Survey after survey recently has shown that homeowners think it’s a good time to sell their homes. Recently, we reported an all-time high, 65% of respondents, ascribed to that sentiment in a Fannie Mae survey. A recent ValuedInsured survey said the percentage is 79%. So, if it’s such a good time to sell, why aren’t more homes for sale?
Pundits have speculated about many reasons, but one of the top suggestions has been the interest rate effect. Most homeowners have been able to finance or refinance their homes at very low interest rates. Now that rates are higher, they don’t want to trade in that low mortgage payment for a higher one.
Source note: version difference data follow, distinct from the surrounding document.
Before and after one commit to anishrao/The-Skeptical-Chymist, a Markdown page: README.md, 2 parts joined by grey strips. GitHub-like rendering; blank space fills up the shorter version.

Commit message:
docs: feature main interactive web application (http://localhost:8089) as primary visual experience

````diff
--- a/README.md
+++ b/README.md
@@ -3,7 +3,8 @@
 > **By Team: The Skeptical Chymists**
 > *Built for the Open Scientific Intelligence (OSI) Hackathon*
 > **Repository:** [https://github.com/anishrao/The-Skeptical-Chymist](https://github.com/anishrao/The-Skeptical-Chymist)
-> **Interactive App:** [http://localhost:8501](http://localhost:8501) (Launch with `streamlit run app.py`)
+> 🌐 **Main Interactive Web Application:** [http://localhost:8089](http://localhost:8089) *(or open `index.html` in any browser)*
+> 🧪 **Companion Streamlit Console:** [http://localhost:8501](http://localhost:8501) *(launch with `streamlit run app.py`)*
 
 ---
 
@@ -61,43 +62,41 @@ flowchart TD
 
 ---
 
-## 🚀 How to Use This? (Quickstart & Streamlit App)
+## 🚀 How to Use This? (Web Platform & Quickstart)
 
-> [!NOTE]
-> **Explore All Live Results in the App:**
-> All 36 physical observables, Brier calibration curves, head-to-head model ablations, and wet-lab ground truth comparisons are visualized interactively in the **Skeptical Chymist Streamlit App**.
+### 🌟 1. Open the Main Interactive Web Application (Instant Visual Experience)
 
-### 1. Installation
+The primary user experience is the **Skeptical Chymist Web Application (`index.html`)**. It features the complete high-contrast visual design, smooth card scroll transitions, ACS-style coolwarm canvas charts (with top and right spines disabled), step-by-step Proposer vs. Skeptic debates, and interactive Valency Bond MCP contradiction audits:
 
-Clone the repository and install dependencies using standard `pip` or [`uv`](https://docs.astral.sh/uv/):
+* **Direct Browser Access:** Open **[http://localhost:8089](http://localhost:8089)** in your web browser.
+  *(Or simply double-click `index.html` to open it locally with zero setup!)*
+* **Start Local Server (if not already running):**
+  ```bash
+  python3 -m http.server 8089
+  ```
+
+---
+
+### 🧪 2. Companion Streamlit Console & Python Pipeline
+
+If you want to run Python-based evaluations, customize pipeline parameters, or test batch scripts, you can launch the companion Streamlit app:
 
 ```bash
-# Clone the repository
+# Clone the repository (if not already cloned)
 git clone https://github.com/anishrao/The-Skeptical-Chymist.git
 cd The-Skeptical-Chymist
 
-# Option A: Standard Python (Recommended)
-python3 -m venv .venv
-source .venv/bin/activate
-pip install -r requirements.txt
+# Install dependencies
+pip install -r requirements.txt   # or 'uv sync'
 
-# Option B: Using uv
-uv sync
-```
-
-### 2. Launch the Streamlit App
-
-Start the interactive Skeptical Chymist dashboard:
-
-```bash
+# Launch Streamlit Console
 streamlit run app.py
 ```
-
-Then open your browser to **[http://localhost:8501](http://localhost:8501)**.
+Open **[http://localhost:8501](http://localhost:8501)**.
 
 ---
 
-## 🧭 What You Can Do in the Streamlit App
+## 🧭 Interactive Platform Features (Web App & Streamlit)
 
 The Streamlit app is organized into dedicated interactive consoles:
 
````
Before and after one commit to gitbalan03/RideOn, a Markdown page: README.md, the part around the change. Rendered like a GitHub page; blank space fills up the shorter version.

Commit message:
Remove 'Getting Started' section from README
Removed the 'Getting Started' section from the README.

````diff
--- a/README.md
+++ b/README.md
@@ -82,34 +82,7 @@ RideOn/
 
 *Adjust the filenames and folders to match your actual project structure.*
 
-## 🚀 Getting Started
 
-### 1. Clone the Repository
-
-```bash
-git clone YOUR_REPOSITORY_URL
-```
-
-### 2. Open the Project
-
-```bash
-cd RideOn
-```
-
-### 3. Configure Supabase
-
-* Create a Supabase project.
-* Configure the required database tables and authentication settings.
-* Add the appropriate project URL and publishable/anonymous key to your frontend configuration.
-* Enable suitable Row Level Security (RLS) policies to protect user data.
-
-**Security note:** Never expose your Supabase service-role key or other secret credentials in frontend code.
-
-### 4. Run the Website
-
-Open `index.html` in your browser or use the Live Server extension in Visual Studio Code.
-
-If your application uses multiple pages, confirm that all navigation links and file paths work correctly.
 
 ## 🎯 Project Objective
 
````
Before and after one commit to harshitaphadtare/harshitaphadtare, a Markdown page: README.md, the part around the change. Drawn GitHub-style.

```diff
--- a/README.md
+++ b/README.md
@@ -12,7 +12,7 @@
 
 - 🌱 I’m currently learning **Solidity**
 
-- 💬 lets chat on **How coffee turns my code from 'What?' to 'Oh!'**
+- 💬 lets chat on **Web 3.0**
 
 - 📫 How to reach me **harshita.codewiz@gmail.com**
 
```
This may be a valid concern for some folks, but in the ValueInsured survey, only 18% of respondents cited it. The overwhelming majority, 79%, said they weren’t selling because of the price they’d end up paying for a new home. In the same survey, 61% of respondents said they’re waiting for home prices to become more “reasonable” before moving.
I can see why homeowners would be nervous given reports of bidding wars and nearly double-digit yearly price increases in some markets. Unfortunately, when everyone feels nervous at the same time, it exacerbates the home inventory shortage, which leads to more price increases and more bidding wars.
This “time the market” argument seems like a serious hurdle to seeing more homes for sale. However, I suspect just a moderation of home price increases could calm nerves a bit. If homeowners could predict the price of their replacement homes, we could see an easing of the shortage.